Image comparison data
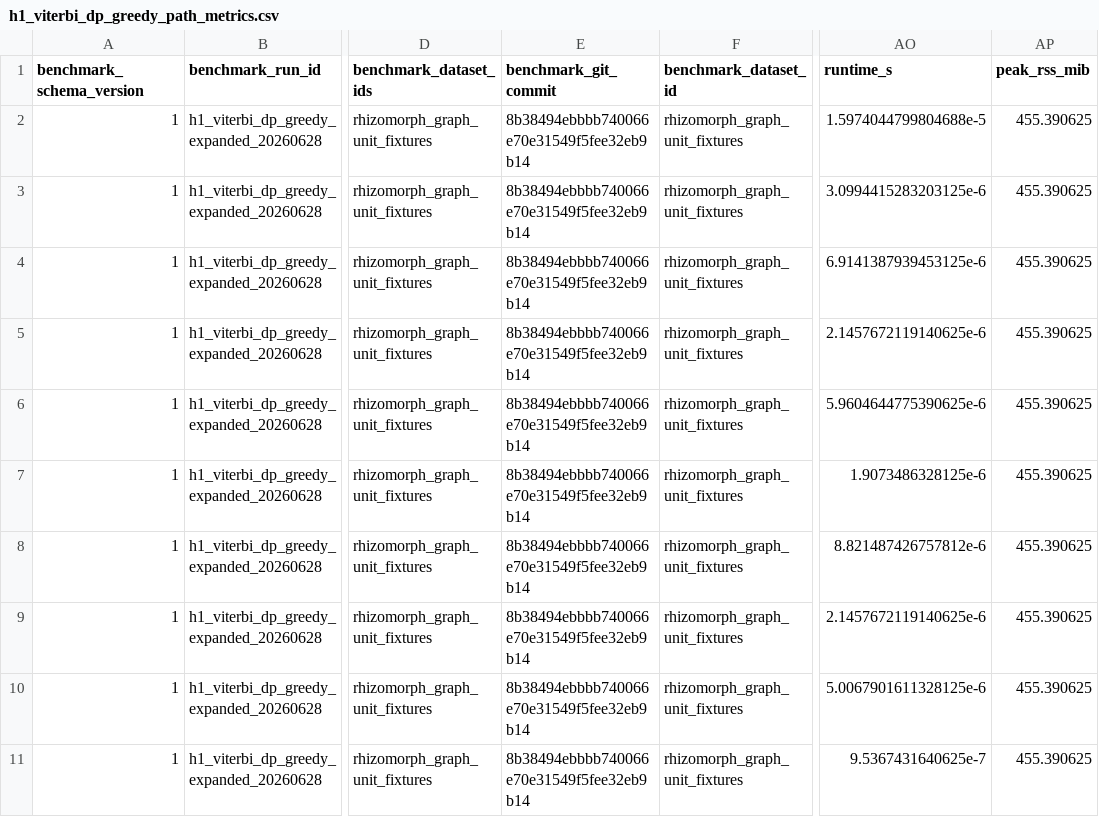
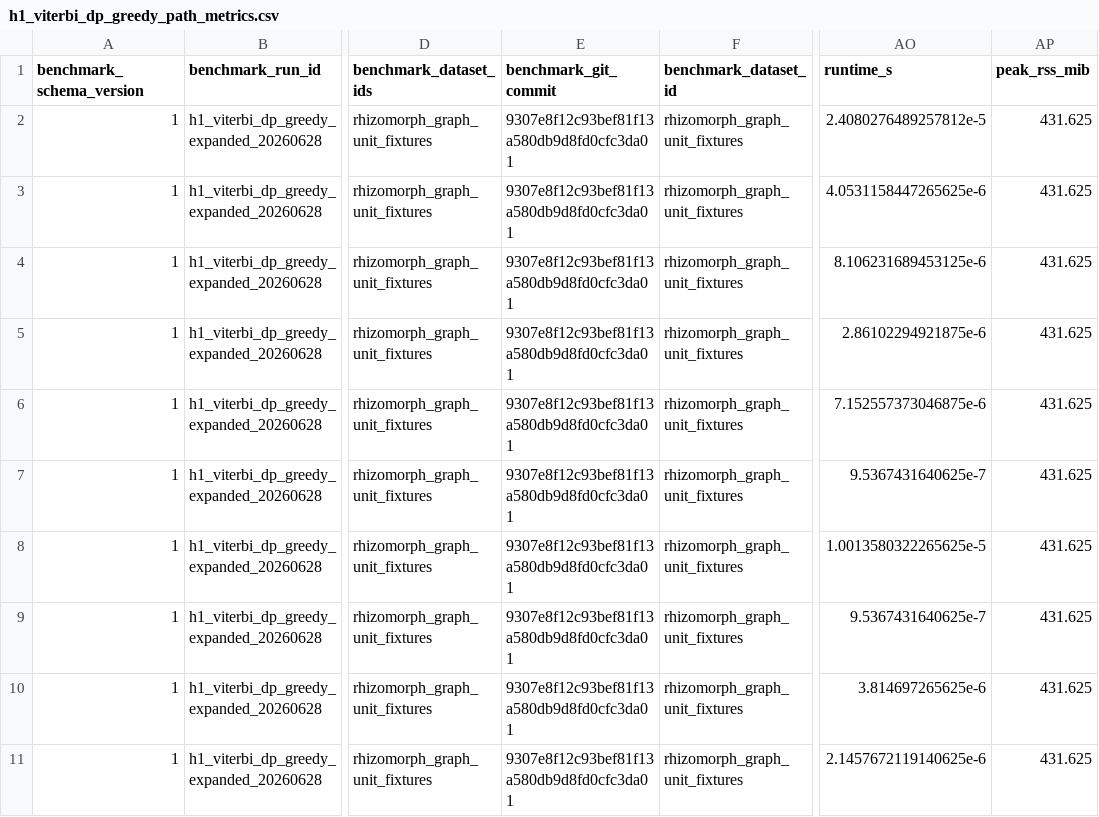
Before and after one commit to cjprybol/Mycelia, a CSV file: benchmarking/results/h1_viterbi_dp_greedy_expanded_20260628/tables/h1_viterbi_dp_greedy_path_metrics.csv, drawn as a sheet; only a part is shown, gaps mark what is left out; the diff names each change by its address in the sheet, - before the commit and + after, or states it on an @@ line.

```diff
--- a/benchmarking/results/h1_viterbi_dp_greedy_expanded_20260628/tables/h1_viterbi_dp_greedy_path_metrics.csv
+++ b/benchmarking/results/h1_viterbi_dp_greedy_expanded_20260628/tables/h1_viterbi_dp_greedy_path_metrics.csv
-E2:E11 (benchmark_git_commit): 8b38494ebbbb740066e70e31549f5fee32eb9b14
+E2:E11 (benchmark_git_commit): 9307e8f12c93bef81f13a580db9d8fd0cfc3da01
-AO2 (runtime_s): 1.5974044799804688e-5
+AO2 (runtime_s): 2.4080276489257812e-5
-AP2:AP11 (peak_rss_mib): 455.390625
+AP2:AP11 (peak_rss_mib): 431.625
-AO3 (runtime_s): 3.0994415283203125e-6
+AO3 (runtime_s): 4.0531158447265625e-6
-AO4 (runtime_s): 6.9141387939453125e-6
+AO4 (runtime_s): 8.106231689453125e-6
-AO5 (runtime_s): 2.1457672119140625e-6
+AO5 (runtime_s): 2.86102294921875e-6
-AO6 (runtime_s): 5.9604644775390625e-6
+AO6 (runtime_s): 7.152557373046875e-6
-AO7 (runtime_s): 1.9073486328125e-6
+AO7 (runtime_s): 9.5367431640625e-7
-AO8 (runtime_s): 8.821487426757812e-6
+AO8 (runtime_s): 1.0013580322265625e-5
-AO9 (runtime_s): 2.1457672119140625e-6
+AO9 (runtime_s): 9.5367431640625e-7
-AO10 (runtime_s): 5.0067901611328125e-6
+AO10 (runtime_s): 3.814697265625e-6
-AO11 (runtime_s): 9.5367431640625e-7
+AO11 (runtime_s): 2.1457672119140625e-6
```
Also changed, not shown: 5 other files.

Action item:
Using the data above, say how many lines include "shown". No other reply is needed.

Output for this exercise:
2